Wouldn't it be a huge release to live in a world of such bedrock certainty as U.S. Supreme Court Justice Antonin G. Scalia? In his world, horses provide transportation, couriers carry wax-sealed parchment letters written with quills, false teeth are wooden and guns shoot only one ball at a time.
This is because the justice, who apparently doesn't want to just emulate John Jay or John Marshall as much as be them, called Americans idiots if they seek to interpret the Constitution as a living document. In other words, what was written in 1789 should in no way be modified, interpreted or applied -- other than strictly -- to modern life. Flexibility is bad. "The Constitution is not a living organism," he offered this week in his best not-Thurgood Marshall view, "it is a legal document. It says some things and doesn't say other things."
To extrapolate, would there be no civil or gender rights? No due process or protections against double jeopardy or self-incrimination? No need, in fact, for the Constitution's 27 amendments, including the 10 in the Bill of Rights, since the original cannot be violated? No reason, actually, for Supreme Court rulings interpreting the Constitution?
To be more serious, and give Scalia his due, he believes the document means what the framers wanted and just so. He does not object to amending it, since they made provisions for that. He objects to unelected judges essentially making law. On the two big social issues likely facing the court -- abortion and homosexual rights -- that the Constitution is silent on, he would let elected state legislatures decide rather than have the high court set national policy.

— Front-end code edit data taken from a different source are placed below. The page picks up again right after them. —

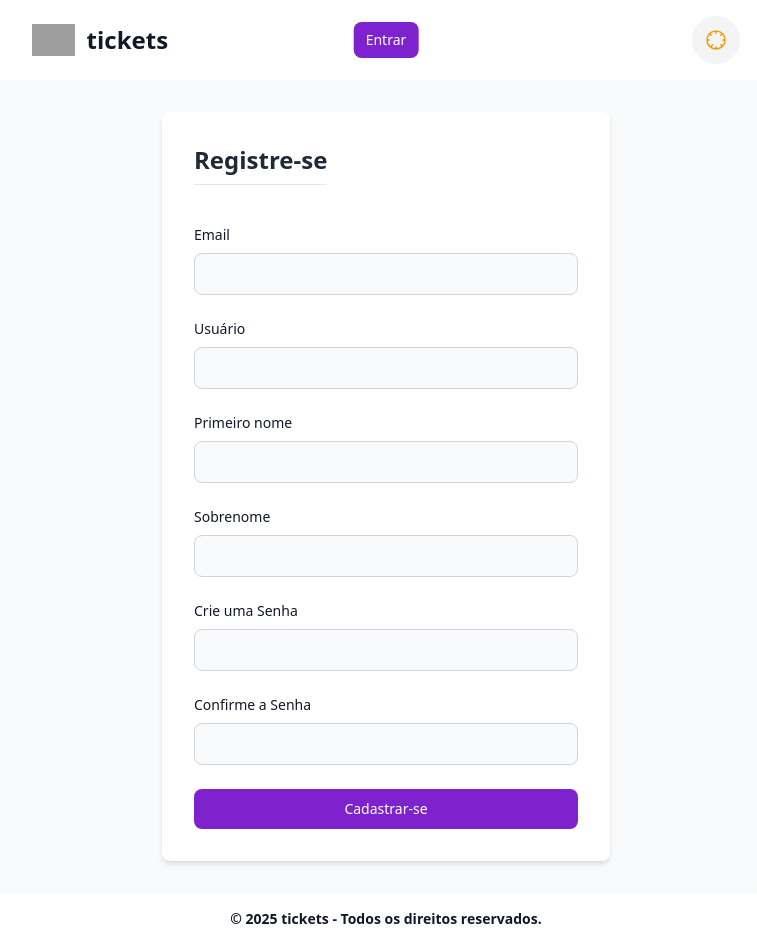
After one commit to lucsdsm/tickets, a Flask app: page /auth/register in a window 1280 px wide. The commit adds this page. Shown: the whole page, without its empty margins (254-1011 px from the left). Run offline with Flask 3, Linux system fonts and the light colour scheme; grey boxes are pictures that could not be loaded.

Commit message:
validações para login, registro local e padrão de documentação dentro do código

```diff
--- a/app/__init__.py
+++ b/app/__init__.py
@@ -59,6 +59,7 @@ def create_app():
         # importa os modelos para que o SQLAlchemy possa reconhecê-los
         from .models import User # importa o modelo User para o login_manager
 
+        # registra o carregador de usuário para o login_manager
         @login_manager.user_loader
         def load_user(user_id):
             return User.query.get(int(user_id))
--- a/app/routes/auth.py
+++ b/app/routes/auth.py
@@ -1,14 +1,106 @@
-from flask import Blueprint, render_template, redirect, url_for, flash, request, session
+from flask import Blueprint, render_template, redirect, url_for, flash, request, session, Response
 from flask_login import login_user, logout_user, login_required, current_user
 from app.models import User
 from app import db, bcrypt, oauth
 
 auth = Blueprint('auth', __name__)
 
+@auth.route('/register', methods=['GET', 'POST'])
+def register() -> 'Response':
+    """Processa o formulário de registro do utilizador.
+
+    Esta rota lida com os métodos GET e POST. Para GET, simplesmente renderiza
+    o template de registro. Para POST, valida os dados do formulário,
+    cria um novo utilizador na base de dados e inicia uma sessão para o
+    utilizador recém-registrado.
+
+    Returns:
+        Response: Um objeto de resposta do Flask. Pode ser o template de registro
+                  renderizado ou um redirecionamento para a página inicial.
+    """
+
+    # se o usuário já estiver logado, redireciona para a página de tickets
+    if current_user.is_authenticated:
+        return redirect(url_for('main.home'))
+
+    # verifica se o método da requisição é POST
+    if request.method == 'POST':
+        # obtém os dados do formulário de registro
+        username = request.form['username']
+        email = request.form['email']
+        first_name = request.form['first_name']
+        last_name = request.form['last_name']
+        password = request.form['password']
+        confirm_password = request.form.get('confirm_password')
+
+        # validações
+        has_error = False
+
+        # verifica se todos os campos obrigatórios foram preenchidos
+        if not all([username, email, first_name, last_name, password]):
+            flash('Todos os campos são obrigatórios.', 'danger')
+            has_error = True
+
+        # verificar se o nome de utilizador já está em uso
+        if User.query.filter_by(username=username).first():
+            flash('Este nome de utilizador já está em uso. Por favor, escolha outro.', 'danger')
+            has_error = True
+
+        # verificar se o email já está em uso
+        if User.query.filter_by(email=email).first():
+            flash('Este email já está em uso. Por favor, escolha outro.', 'danger')
+            has_error = True
+
+        # verificar se a senha é igual ao campo de confirmação
+        if password != confirm_password:
+            flash('As senhas não coincidem. Por favor, tente novamente.', 'danger')
+            has_error = True
+
+        # se houver um erro de validação, renderiza novamente o template com os dados inseridos
+        if has_error:
+            return render_template('cadastro-local.html',
+                                   username=username,
+                                   email=email,
+                                   first_name=first_name,
+                                   last_name=last_name)
+
+        # se a validação passar, cria o novo usuário
+        user = User(
+            username=username,
+            email=email,
+            first_name=first_name,
+            last_name=last_name
+        )
+        user.set_password(password)
+        db.session.add(user)
+        db.session.commit()
+
+        # faz o login do novo utilizador e redireciona
+        login_user(user)
+        flash(f'Registro concluído com sucesso! Bem-vindo, {user.username}!', 'success')
+        return render_template('dashboard.html')
+
+    # se o método for GET, renderiza o template de registro
+    return render_template('cadastro-local.html')
+
 @auth.route('/login', methods=['GET', 'POST'])
-def login():
-    # if current_user.is_authenticated:
-    #     return redirect(url_for('main.home'))
+def login() -> 'Response':
+    """Processa o formulário de login do utilizador.
+
+    Esta rota lida com os métodos GET e POST. Para GET, simplesmente renderiza
+    o template de login. Para POST, valida as credenciais do utilizador
+    (email e senha) contra a base de dados. Se as credenciais forem
+    válidas, inicia uma sessão para o utilizador. Caso contrário, exibe
+    uma mensagem de erro.
+
+    Returns:
+        Response: Um objeto de resposta do Flask. Pode ser o template de login
+                  renderizado ou um redirecionamento para a página inicial.
+    """
+
+    # se o usuário já estiver logado, redireciona para a página de tickets
+    if current_user.is_authenticated:
+        return redirect(url_for('main.home'))
 
     # verifica se o método da requisição é POST
     if request.method == 'POST':
@@ -26,22 +118,53 @@ def login():
         else:
             flash('Usuário ou senha inválidos.', 'danger')
 
+    # se o método for GET, renderiza o template de login
     return render_template('login.html')
 
 @auth.route('/logout')
 @login_required
-def logout():
+def logout() -> 'Response':
+    """Desconecta o utilizador da sessão atual.
+
+    Esta rota é protegida por login_required, o que significa que o utilizador
+    deve estar autenticado para acessar esta rota. Quando acessada, a sessão
+    do utilizador é encerrada e o utilizador é redirecionado para a página inicial
+    com uma mensagem de sucesso.
+
+    Returns:
+        Response: Um objeto de resposta do Flask que redireciona para a página inicial.
+    """
+
     logout_user()
     flash('Você foi desconectado.', 'info')
     return redirect(url_for('main.home'))
 
 @auth.route('/google/login')
-def google_login():
+def google_login() -> 'Response':
+    """Inicia o processo de autenticação com a Google.
+
+    Esta rota redireciona o utilizador para a página de autenticação da Google.
+    O utilizador será redirecionado de volta para a rota de callback após a autenticação.
+
+    Returns:
+        Response: Um objeto de resposta do Flask que redireciona para a página de autenticação da Google.
+    """
+
     redirect_uri = url_for('auth.google_callback', _external=True)
     return oauth.google.authorize_redirect(redirect_uri)
 
 @auth.route('/google/callback')
-def google_callback():
+def google_callback() -> 'Response':
+    """Processa o callback da autenticação com a Google.
+
+    Esta rota é chamada pela Google após o utilizador autenticar-se. Ela obtém
+    as informações do utilizador e verifica se o utilizador já existe na base de dados.
+    Se o utilizador existir, faz o login. Caso contrário, redireciona para a página de registro
+    para completar o registro.
+
+    Returns:
+        Response: Um objeto de resposta do Flask que redireciona para a página inicial ou para a página de registro.
+    """
     try:
         # obtém o token de acesso
         token = oauth.google.authorize_access_token()
@@ -61,20 +184,30 @@ def google_callback():
         flash(f'Bem-vindo de volta, {user.username}!', 'success')
         return redirect(url_for('main.home'))
 
-    # se o utilizador não existe, cria um novo registo
+    # se o utilizador não existe, cria um novo registro
     else:
         session['google_oauth_email'] = user_info['email']
         session['google_oauth_fname'] = user_info.get('given_name', '')
         session['google_oauth_lname'] = user_info.get('family_name', '')
 
-        flash('Bem-vindo! Por favor, complete o seu registo.', 'info')
+        flash('Bem-vindo! Por favor, complete o seu registro.', 'info')
         return redirect(url_for('auth.complete_google_register'))
 
 @auth.route('/complete-google-register', methods=['GET', 'POST'])
-def complete_google_register():
+def complete_google_register() -> 'Response':
+
+    """Completa o registro do utilizador após a autenticação com a Google.
+
+    Esta rota lida com os métodos GET e POST. Para GET, renderiza o formulário de registro
+    pré-preenchido com os dados obtidos da Google. Para POST, processa o formulário,
+    valida os dados e cria um novo utilizador na base de dados.
+
+    Returns:
+        Response: Um objeto de resposta do Flask. Pode ser o template de registro renderizado ou um redirecionamento para a página inicial.
+    """
 
     if 'google_oauth_email' not in session:
-        flash('Por favor, inicie o registo através da Google.', 'error')
+        flash('Por favor, inicie o registro através da Google.', 'error')
         return redirect(url_for('auth.login'))
 
     # renderiza o formulário para o método get
@@ -89,15 +222,24 @@ def complete_google_register():
     first_name = request.form.get('first_name')
     last_name = request.form.get('last_name')
     password = request.form.get('password')
+    confirm_password = request.form.get('confirm_password')
 
     # validações
     has_error = False
+
+    # verifica se todos os campos obrigatórios foram preenchidos
     if not all([username, first_name, last_name, password]):
         flash('Todos os campos são obrigatórios.', 'danger')
         has_error = True
 
+    # verificar se o nome de utilizador já está em uso
     if User.query.filter_by(username=username).first():
         flash('Este nome de utilizador já está em uso. Por favor, escolha outro.', 'danger')
+        has_error = True
+
+    # verificar se a senha é igual ao campo de confirmação
+    if password != confirm_password:
+        flash('As senhas não coincidem. Por favor, tente novamente.', 'danger')
         has_error = True
 
     # se houver um erro de validação, renderiza novamente o template com os dados inseridos
@@ -127,5 +269,5 @@ def complete_google_register():
 
     # faz o login do novo utilizador e redireciona
     login_user(user)
-    flash(f'Registo concluído com sucesso! Bem-vindo, {user.username}!', 'success')
+    flash(f'registro concluído com sucesso! Bem-vindo, {user.username}!', 'success')
     return render_template('dashboard.html')
--- a/app/templates/cadastro-google.html
+++ b/app/templates/cadastro-google.html
@@ -31,6 +31,11 @@
                 <label for="password" class="block mb-2 text-sm font-medium text-gray-900 dark:text-white"> Crie uma Senha </label>
                 <input type="password" name="password" id="password" class="bg-gray-50 border border-gray-300 text-gray-900 text-sm rounded-lg focus:ring-blue-500 focus:border-blue-500 block w-full p-2.5 dark:bg-gray-700 dark:border-gray-600 dark:placeholder-gray-400 dark:text-white" required>
             </div>
+
+            <div>
+                <label for="confirm_password" class="block mb-2 text-sm font-medium text-gray-900 dark:text-white"> Confirme a Senha </label>
+                <input type="password" name="confirm_password" id="confirm_password" class="bg-gray-50 border border-gray-300 text-gray-900 text-sm rounded-lg focus:ring-blue-500 focus:border-blue-500 block w-full p-2.5 dark:bg-gray-700 dark:border-gray-600 dark:placeholder-gray-400 dark:text-white" required>
+            </div>
         </fieldset>
 
         <div class="mt-6">
--- /dev/null
+++ b/app/templates/cadastro-local.html
@@ -0,0 +1,44 @@
+{% extends "layout.html" %}
+{% block content %}
+<div class="max-w-md mx-auto bg-white dark:bg-gray-800 p-8 rounded-lg shadow-md">
+    <form method="POST" action="{{ url_for('auth.register') }}">
+        <fieldset class="space-y-6">
+            <legend class="text-2xl font-bold border-b pb-2 mb-4 dark:text-white"> Registre-se </legend>
+
+            <div>
+                <label for="email" class="block mb-2 text-sm font-medium text-gray-900 dark:text-white"> Email </label>
+                <input type="email" name="email" id="email" value="{{ email }}" class="bg-gray-50 border border-gray-300 text-gray-900 text-sm rounded-lg focus:ring-blue-500 focus:border-blue-500 block w-full p-2.5 dark:bg-gray-700 dark:border-gray-600 dark:placeholder-gray-400 dark:text-white">
+            </div>
+
+            <div>
+                <label for="username" class="block mb-2 text-sm font-medium text-gray-900 dark:text-white"> Usuário </label>
+                <input type="text" name="username" id="username" value=" {{ username }}" class="bg-gray-50 border border-gray-300 text-gray-900 text-sm rounded-lg focus:ring-blue-500 focus:border-blue-500 block w-full p-2.5 dark:bg-gray-700 dark:border-gray-600 dark:placeholder-gray-400 dark:text-white" required>
+            </div>
+
+            <div>
+                <label for="first_name" class="block mb-2 text-sm font-medium text-gray-900 dark:text-white"> Primeiro nome </label>
+                <input type="text" name="first_name" id="first_name" value=" {{ first_name }}" class="bg-gray-50 border border-gray-300 text-gray-900 text-sm rounded-lg focus:ring-blue-500 focus:border-blue-500 block w-full p-2.5 dark:bg-gray-700 dark:border-gray-600 dark:placeholder-gray-400 dark:text-white" required>
+            </div>
+
+            <div>
+                <label for="last_name" class="block mb-2 text-sm font-medium text-gray-900 dark:text-white"> Sobrenome </label>
+                <input type="text" name="last_name" id="last_name" value=" {{ last_name }}" class="bg-gray-50 border border-gray-300 text-gray-900 text-sm rounded-lg focus:ring-blue-500 focus:border-blue-500 block w-full p-2.5 dark:bg-gray-700 dark:border-gray-600 dark:placeholder-gray-400 dark:text-white" required>
+            </div>
+
+            <div>
+                <label for="password" class="block mb-2 text-sm font-medium text-gray-900 dark:text-white"> Crie uma Senha </label>
+                <input type="password" name="password" id="password" class="bg-gray-50 border border-gray-300 text-gray-900 text-sm rounded-lg focus:ring-blue-500 focus:border-blue-500 block w-full p-2.5 dark:bg-gray-700 dark:border-gray-600 dark:placeholder-gray-400 dark:text-white" required>
+            </div>
+
+            <div>
+                <label for="confirm_password" class="block mb-2 text-sm font-medium text-gray-900 dark:text-white"> Confirme a Senha </label>
+                <input type="password" name="confirm_password" id="confirm_password" class="bg-gray-50 border border-gray-300 text-gray-900 text-sm rounded-lg focus:ring-blue-500 focus:border-blue-500 block w-full p-2.5 dark:bg-gray-700 dark:border-gray-600 dark:placeholder-gray-400 dark:text-white" required>
+            </div>
+        </fieldset>
+
+        <div class="mt-6">
+            <button type="submit" class="w-full flex justify-center items-center text-white bg-purple-700 hover:bg-purple-800 focus:ring-4 focus:outline-none focus:ring-purple-300 font-medium rounded-lg text-sm px-5 py-2.5 text-center dark:bg-purple-600 dark:hover:bg-purple-700 dark:focus:ring-purple-800 disabled:opacity-50 disabled:cursor-not-allowed"> Cadastrar-se </button>
+        </div>
+    </form>
+</div>
+{% endblock content %}
--- a/app/templates/layout.html
+++ b/app/templates/layout.html
@@ -97,7 +97,7 @@
         <div class="mx-auto px-6 py-4 flex justify-around items-center">
 
             <!-- logo -->
-            <a href="#" class="flex items-center space-x-3 rtl:space-x-reverse">
+            <a href="{{ url_for('main.home') }}" class="flex items-center space-x-3 rtl:space-x-reverse">
                 <img src="https://cdn-icons-png.flaticon.com/512/17701/17701347.png" class="h-8" alt="Desapeguei Logo" />
                 <span
                     class="text-2xl font-bold text-gray-900 hover:text-gray-700 transition-colors dark:text-white dark:hover:text-gray-300 align-middle">
--- a/app/templates/login.html
+++ b/app/templates/login.html
@@ -1,7 +1,7 @@
 {% extends "layout.html" %}
 {% block content %}
 
-    <div class="max-w-md mx-auto mt-8 bg-white dark:bg-gray-800 p-8 rounded-lg shadow-md">
+    <div class="max-w-md mx-auto bg-white dark:bg-gray-800 p-8 rounded-lg shadow-md">
         <form method="POST" action="{{ url_for('auth.login') }}" @submit="isLoading = true">
             <fieldset class="space-y-6">
                 <legend class="text-2xl font-bold border-b pb-2 mb-4 dark:text-white">Entrar</legend>
@@ -78,7 +78,7 @@
 
         <div class="relative flex py-5 items-center">
             <small class="flex-grow border-t border-gray-300 dark:border-gray-600 pt-3 text-center text-gray-500 dark:text-gray-400">
-                Não tem uma conta? <a class="text-gray-900 dark:text-gray-50" href=""> Registre-se clicando aqui! </a>
+                Não tem uma conta? <a class="text-gray-900 dark:text-gray-50" href="{{ url_for('auth.register') }}"> Registre-se clicando aqui! </a>
             </small>
         </div>
     </div>
```
Also changed, not shown: app/routes/main.py (+8 -1 lines).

Then why does Scalia, who benefits from President Bush moving the court to the right with its two most recent appointments, choose to insult a broad swath of American society? Is there anyone who follows the court who didn't know where Scalia stood before this week's speech to the Federalist Society for Law and Public Policy Studies? Maybe he just wanted to demonstrate that the First Amendment throbs as part of a living document that he can interpret and apply to modern life.